Typically, in our culture, the amount of handwriting needed peaks in late elementary school when kids are learning to write papers and need the speed of their writing to keep up with their thoughts. After this, writing is typically only used for note taking and then even less frequently for jotting reminders. Beginning around this middle school, my recommendations change from building the skills needed for handwriting, to accommodating for learning styles within adaptive strategies.
For more specific information on any of these considerations, please contact HomeschoolOT for a consultation for your homeschool.

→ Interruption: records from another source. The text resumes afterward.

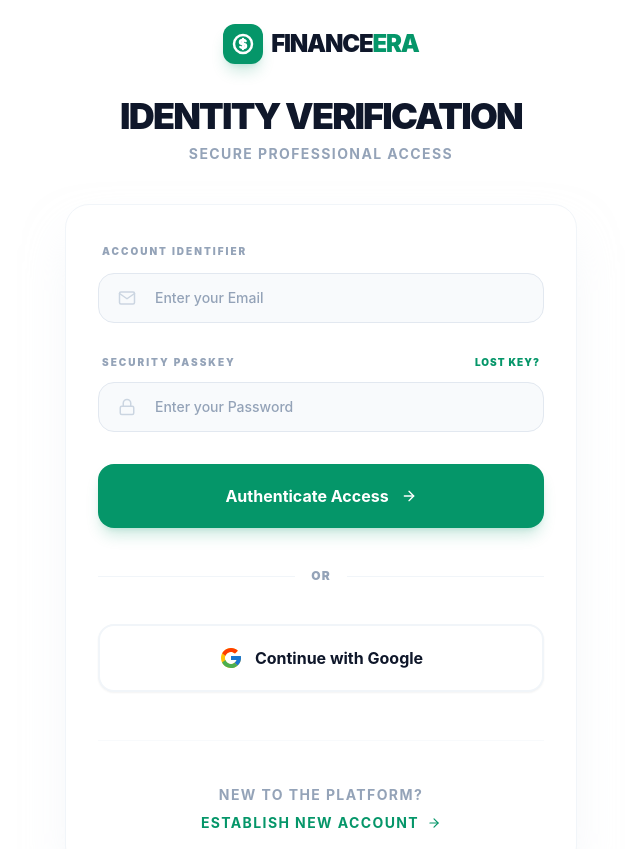
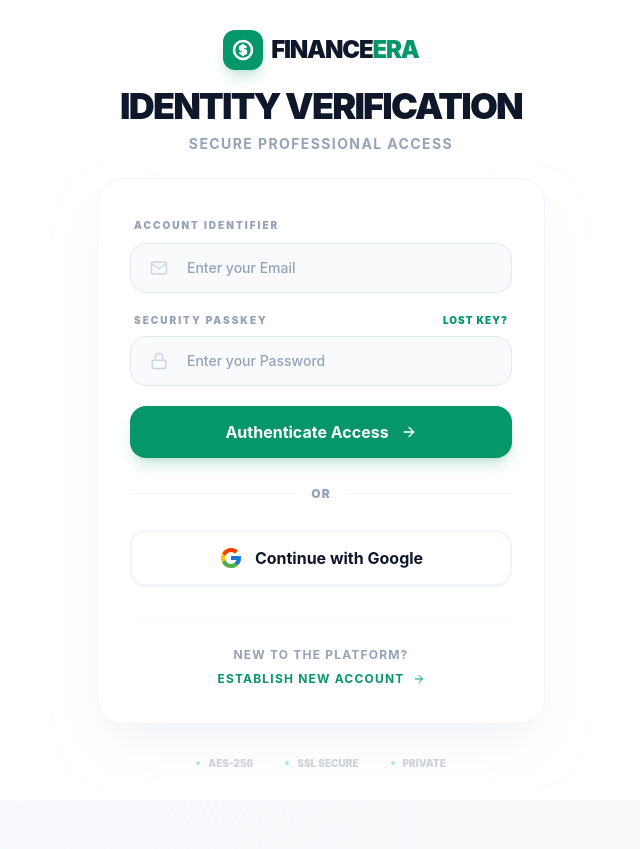
Before and after one commit to Magnus1X/finance-tracker, a React (Vite) app in the folder frontend/: page /login in a window 1280 px wide. Shown: the top 849 px of the page, without its empty margins (319-959 px from the left). After the commit the page ends 800 px from the top, so only its background shows below. Built offline with nearby package versions, Linux system fonts and the light colour scheme; no server answers.

Commit message:
style: compactify login and register pages

```diff
--- a/frontend/src/pages/Login.jsx
+++ b/frontend/src/pages/Login.jsx
@@ -64,10 +64,10 @@
         <div className="emerald-glow bottom-[-10%] left-[-10%] w-[50%] h-[50%] bg-slate-50 dark:bg-[#050505]" />
       </div>
 
-      <div className="w-full max-w-lg relative">
+      <div className="w-full max-w-md relative">
         {/* Logo Header */}
-        <div className="text-center mb-10">
-          <Link to="/" className="inline-flex items-center gap-2 group mb-8">
+        <div className="text-center mb-6">
+          <Link to="/" className="inline-flex items-center gap-2 group mb-4">
             <div className="w-10 h-10 rounded-xl bg-emerald-600 flex items-center justify-center shadow-lg shadow-emerald-600/20 group-hover:scale-105 transition-transform">
               <svg className="w-6 h-6 text-white" fill="none" stroke="currentColor" viewBox="0 0 24 24">
                 <path strokeLinecap="round" strokeLinejoin="round" strokeWidth={2.5} d="M12 8c-1.657 0-3 .895-3 2s1.343 2 3 2 3 .895 3 2-1.343 2-3 2m0-8c1.11 0 2.08.402 2.599 1M12 8V7m0 1v8m0 0v1m0-1c-1.11 0-2.08-.402-2.599-1M21 12a9 9 0 11-18 0 9 9 0 0118 0z" />
@@ -82,16 +82,16 @@
         <motion.div
           initial={{ opacity: 0, y: 20 }}
           animate={{ opacity: 1, y: 0 }}
-          className="card shadow-2xl shadow-slate-200/50 "
+          className="card shadow-2xl shadow-slate-200/50 p-6 md:p-8"
         >
-          <form onSubmit={handleSubmit} className="space-y-8">
+          <form onSubmit={handleSubmit} className="space-y-5">
             {error && (
-              <div className="bg-rose-50 dark:bg-rose-950/20 border border-rose-100 dark:border-rose-900/30 text-rose-600 dark:text-rose-400 p-4 rounded-2xl text-xs font-black uppercase text-center tracking-widest">
+              <div className="bg-rose-50 dark:bg-rose-950/20 border border-rose-100 dark:border-rose-900/30 text-rose-600 dark:text-rose-400 p-3 rounded-2xl text-xs font-black uppercase text-center tracking-widest">
                 {error}
               </div>
             )}
 
-            <div className="space-y-3">
+            <div className="space-y-2">
               <label className="text-[10px] font-black text-slate-400 uppercase tracking-[0.2em] ml-1">Account Identifier</label>
               <div className="relative group">
                 <FiMail className="absolute left-5 top-1/2 transform -translate-y-1/2 text-slate-300 group-focus-within:text-emerald-600 transition-colors" size={18} />
@@ -107,7 +107,7 @@
               </div>
             </div>
 
-            <div className="space-y-3">
+            <div className="space-y-2">
               <div className="flex justify-between items-end px-1">
                 <label className="text-[10px] font-black text-slate-400 uppercase tracking-[0.2em]">Security Passkey</label>
                 <Link to="#" className="text-[10px] font-black text-emerald-600 uppercase tracking-widest hover:text-emerald-700">Lost Key?</Link>
@@ -129,7 +129,7 @@
             <button
               type="submit"
               disabled={loading || loadingGoogle}
-              className="w-full btn-primary py-5 text-base rounded-2xl flex items-center justify-center gap-3 transition-all active:scale-[0.98]"
+              className="w-full btn-primary py-3.5 text-base rounded-2xl flex items-center justify-center gap-3 transition-all active:scale-[0.98]"
             >
               {loading ? (
                 <div className="w-5 h-5 border-2 border-white/30 border-t-white rounded-full animate-spin" />
@@ -151,7 +151,7 @@
               type="button"
               onClick={handleGoogleOAuth}
               disabled={loading || loadingGoogle}
-              className="w-full py-5 text-base rounded-2xl flex items-center justify-center gap-3 transition-all border-2 border-slate-100 dark:border-slate-800 bg-white dark:bg-[#050505] hover:bg-slate-50 dark:hover:bg-slate-900 active:scale-[0.98] dark:text-white font-bold shadow-sm"
+              className="w-full py-3.5 text-base rounded-2xl flex items-center justify-center gap-3 transition-all border-2 border-slate-100 dark:border-slate-800 bg-white dark:bg-[#050505] hover:bg-slate-50 dark:hover:bg-slate-900 active:scale-[0.98] dark:text-white font-bold shadow-sm"
             >
               {loadingGoogle ? (
                 <div className="w-5 h-5 border-2 border-slate-300 dark:border-slate-600 border-t-emerald-600 rounded-full animate-spin" />
@@ -164,8 +164,8 @@
             </button>
           </form>
 
-          <div className="mt-12 pt-10 border-t border-slate-50 dark:border-slate-800 text-center">
-            <p className="text-sm font-bold text-slate-400 uppercase tracking-widest leading-loose">
+          <div className="mt-8 pt-6 border-t border-slate-50 dark:border-slate-800 text-center">
+            <p className="text-xs font-bold text-slate-400 uppercase tracking-widest leading-loose">
               New to the platform? <br />
               <Link to="/register" className="text-emerald-600 hover:text-emerald-700 transition-colors inline-flex items-center gap-2">
                 Establish New Account <FiArrowRight />
@@ -175,7 +175,7 @@
         </motion.div>
 
         {/* Security Footer */}
-        <div className="mt-12 flex justify-center items-center gap-10 opacity-30">
+        <div className="mt-8 flex justify-center items-center gap-8 opacity-30">
           <div className="flex items-center gap-2 text-[10px] font-black uppercase text-slate-500">
             <div className="w-1 h-1 rounded-full bg-emerald-500" /> AES-256
           </div>
--- a/frontend/src/pages/Register.jsx
+++ b/frontend/src/pages/Register.jsx
@@ -76,10 +76,10 @@
         <div className="emerald-glow bottom-[-10%] right-[-10%] w-[50%] h-[50%] bg-slate-50 dark:bg-[#050505]" />
       </div>
 
-      <div className="w-full max-w-2xl relative">
+      <div className="w-full max-w-xl relative">
         {/* Logo Header */}
-        <div className="text-center mb-10">
-          <Link to="/" className="inline-flex items-center gap-2 group mb-8">
+        <div className="text-center mb-6">
+          <Link to="/" className="inline-flex items-center gap-2 group mb-4">
             <div className="w-10 h-10 rounded-xl bg-emerald-600 flex items-center justify-center shadow-lg shadow-emerald-600/20 group-hover:scale-105 transition-transform">
               <svg className="w-6 h-6 text-white" fill="none" stroke="currentColor" viewBox="0 0 24 24">
                 <path strokeLinecap="round" strokeLinejoin="round" strokeWidth={2.5} d="M12 8c-1.657 0-3 .895-3 2s1.343 2 3 2 3 .895 3 2-1.343 2-3 2m0-8c1.11 0 2.08.402 2.599 1M12 8V7m0 1v8m0 0v1m0-1c-1.11 0-2.08-.402-2.599-1M21 12a9 9 0 11-18 0 9 9 0 0118 0z" />
@@ -94,17 +94,17 @@
         <motion.div
           initial={{ opacity: 0, y: 20 }}
           animate={{ opacity: 1, y: 0 }}
-          className="card shadow-2xl shadow-slate-200/50 "
+          className="card shadow-2xl shadow-slate-200/50 p-6 md:p-8"
         >
-          <form onSubmit={handleSubmit} className="space-y-8">
+          <form onSubmit={handleSubmit} className="space-y-5">
             {error && (
-              <div className="bg-rose-50 dark:bg-rose-950/20 border border-rose-100 dark:border-rose-900/30 text-rose-600 dark:text-rose-400 p-4 rounded-2xl text-xs font-black uppercase text-center tracking-widest">
+              <div className="bg-rose-50 dark:bg-rose-950/20 border border-rose-100 dark:border-rose-900/30 text-rose-600 dark:text-rose-400 p-3 rounded-2xl text-xs font-black uppercase text-center tracking-widest">
                 {error}
               </div>
             )}
 
-            <div className="grid grid-cols-1 md:grid-cols-2 gap-8">
-              <div className="space-y-3">
+            <div className="grid grid-cols-1 md:grid-cols-2 gap-5">
+              <div className="space-y-2">
                 <label className="text-[10px] font-black text-slate-400 uppercase tracking-[0.2em] ml-1">Legal Name</label>
                 <div className="relative group">
                   <FiUser className="absolute left-5 top-1/2 transform -translate-y-1/2 text-slate-300 group-focus-within:text-emerald-600 transition-colors" size={18} />
@@ -120,7 +120,7 @@
                 </div>
               </div>
 
-              <div className="space-y-3">
+              <div className="space-y-2">
                 <label className="text-[10px] font-black text-slate-400 uppercase tracking-[0.2em] ml-1">Email Identifier</label>
                 <div className="relative group">
                   <FiMail className="absolute left-5 top-1/2 transform -translate-y-1/2 text-slate-300 group-focus-within:text-emerald-600 transition-colors" size={18} />
@@ -136,7 +136,7 @@
                 </div>
               </div>
 
-              <div className="space-y-3">
+              <div className="space-y-2">
                 <label className="text-[10px] font-black text-slate-400 uppercase tracking-[0.2em] ml-1">Security Passkey</label>
                 <div className="relative group">
                   <FiLock className="absolute left-5 top-1/2 transform -translate-y-1/2 text-slate-300 group-focus-within:text-emerald-600 transition-colors" size={18} />
@@ -152,7 +152,7 @@
                 </div>
               </div>
 
-              <div className="space-y-3">
+              <div className="space-y-2">
                 <label className="text-[10px] font-black text-slate-400 uppercase tracking-[0.2em] ml-1">Verify Passkey</label>
                 <div className="relative group">
                   <FiLock className="absolute left-5 top-1/2 transform -translate-y-1/2 text-slate-300 group-focus-within:text-emerald-600 transition-colors" size={18} />
@@ -169,7 +169,7 @@
               </div>
             </div>
 
-            <div className="space-y-3">
+            <div className="space-y-2">
               <label className="text-[10px] font-black text-slate-400 uppercase tracking-[0.2em] ml-1">Primary Currency</label>
               <div className="relative group">
                 <FiDollarSign className="absolute left-5 top-1/2 transform -translate-y-1/2 text-slate-300 group-focus-within:text-emerald-600 transition-colors" size={18} />
@@ -197,7 +197,7 @@
             <button
               type="submit"
               disabled={loading || loadingGoogle}
-              className="w-full btn-primary py-5 text-base rounded-2xl flex items-center justify-center gap-3 transition-all active:scale-[0.98]"
+              className="w-full btn-primary py-3.5 text-base rounded-2xl flex items-center justify-center gap-3 transition-all active:scale-[0.98]"
             >
               {loading ? (
                 <div className="w-5 h-5 border-2 border-white/30 border-t-white rounded-full animate-spin" />
@@ -219,7 +219,7 @@
               type="button"
               onClick={handleGoogleOAuth}
               disabled={loading || loadingGoogle}
-              className="w-full py-5 text-base rounded-2xl flex items-center justify-center gap-3 transition-all border-2 border-slate-100 dark:border-slate-800 bg-white dark:bg-[#050505] hover:bg-slate-50 dark:hover:bg-slate-900 active:scale-[0.98] dark:text-white font-bold shadow-sm"
+              className="w-full py-3.5 text-base rounded-2xl flex items-center justify-center gap-3 transition-all border-2 border-slate-100 dark:border-slate-800 bg-white dark:bg-[#050505] hover:bg-slate-50 dark:hover:bg-slate-900 active:scale-[0.98] dark:text-white font-bold shadow-sm"
             >
               {loadingGoogle ? (
                 <div className="w-5 h-5 border-2 border-slate-300 dark:border-slate-600 border-t-emerald-600 rounded-full animate-spin" />
@@ -232,8 +232,8 @@
             </button>
           </form>
 
-          <div className="mt-12 pt-10 border-t border-slate-50 dark:border-slate-800 text-center">
-            <p className="text-sm font-bold text-slate-400 uppercase tracking-widest leading-loose">
+          <div className="mt-8 pt-6 border-t border-slate-50 dark:border-slate-800 text-center">
+            <p className="text-xs font-bold text-slate-400 uppercase tracking-widest leading-loose">
               Already have an account? <br />
               <Link to="/login" className="text-emerald-600 hover:text-emerald-700 transition-colors inline-flex items-center gap-2">
                 Authorize Existing Session <FiArrowRight />
```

Sarah Collins, MSOT, OTR/L is an occupational therapist with a background in both pediatrics and home health, and a homeschooling parent. Sarah was first introduced to homeschooling in 2016 while working as an OT in a client’s home; she was amazed at the learning atmosphere and opportunities within the home. Now as an OT homeschooling her own family, she noticed that parents, though experts on their own children, were invariably asking the same questions and needed resources. As a result, Collins Academy Therapy Services aka HomeschoolOT was established with the dual purpose of educating parents on how to create homeschools specifically designed for students’ needs and training occupational therapists to best serve the homeschool community, together guiding children towards their specific purpose in life. You can find Sarah on line at www.homeschoolot.com on Instagram at www.instagram.com/homeschoolOT and in the Facebook group she moderates at www.facebook.com/groups/homeschooltherapyideas.com
- American Occupational Therapy Association. (2020). Occupational therapy practice framework (4th ed.). American Occupational Therapy. https://doi.org/10.5014/ajot.2020.74S2001
- Flemming, N. Mills, C. (1992) Not another Inventory, Rather a Catalyst for Reflection. Improve the Academy. 11.
- Haswell, Joanna, “A Close Look at Learning Styles” (2017). Honors Senior Capstone Projects. 23. https://scholarworks.merrimack.edu/honors_capstones/23
- Sarma, S., Yoguinto, L. (2020). Grasp. Massachusetts Instit